**Extracted records**
....................
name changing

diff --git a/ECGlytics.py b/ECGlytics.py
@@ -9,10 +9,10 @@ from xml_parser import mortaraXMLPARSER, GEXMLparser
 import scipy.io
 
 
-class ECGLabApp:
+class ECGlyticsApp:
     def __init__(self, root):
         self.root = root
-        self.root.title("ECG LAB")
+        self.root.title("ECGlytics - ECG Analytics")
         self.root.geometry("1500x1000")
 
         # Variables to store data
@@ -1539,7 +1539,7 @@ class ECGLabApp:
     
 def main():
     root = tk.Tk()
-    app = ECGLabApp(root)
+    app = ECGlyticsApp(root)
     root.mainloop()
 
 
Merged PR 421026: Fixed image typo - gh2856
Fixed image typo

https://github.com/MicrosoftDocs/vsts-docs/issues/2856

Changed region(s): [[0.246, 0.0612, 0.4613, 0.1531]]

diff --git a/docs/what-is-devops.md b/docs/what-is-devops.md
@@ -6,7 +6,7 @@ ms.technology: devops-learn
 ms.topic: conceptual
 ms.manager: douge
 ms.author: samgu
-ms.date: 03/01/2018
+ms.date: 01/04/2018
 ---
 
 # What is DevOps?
....................
**WORK TO COMPLETE**
Would you print, exactly as written, every line above from the one holding "# Variables to store data" through the one holding "https://github.com/MicrosoftDocs/vsts-docs/issues/2856", with both included and no other lines?

**ANSWER TO THE EXERCISE**
         # Variables to store data
@@ -1539,7 +1539,7 @@ class ECGLabApp:
     
 def main():
     root = tk.Tk()
-    app = ECGLabApp(root)
+    app = ECGlyticsApp(root)
     root.mainloop()
 
 
Merged PR 421026: Fixed image typo - gh2856
Fixed image typo

https://github.com/MicrosoftDocs/vsts-docs/issues/2856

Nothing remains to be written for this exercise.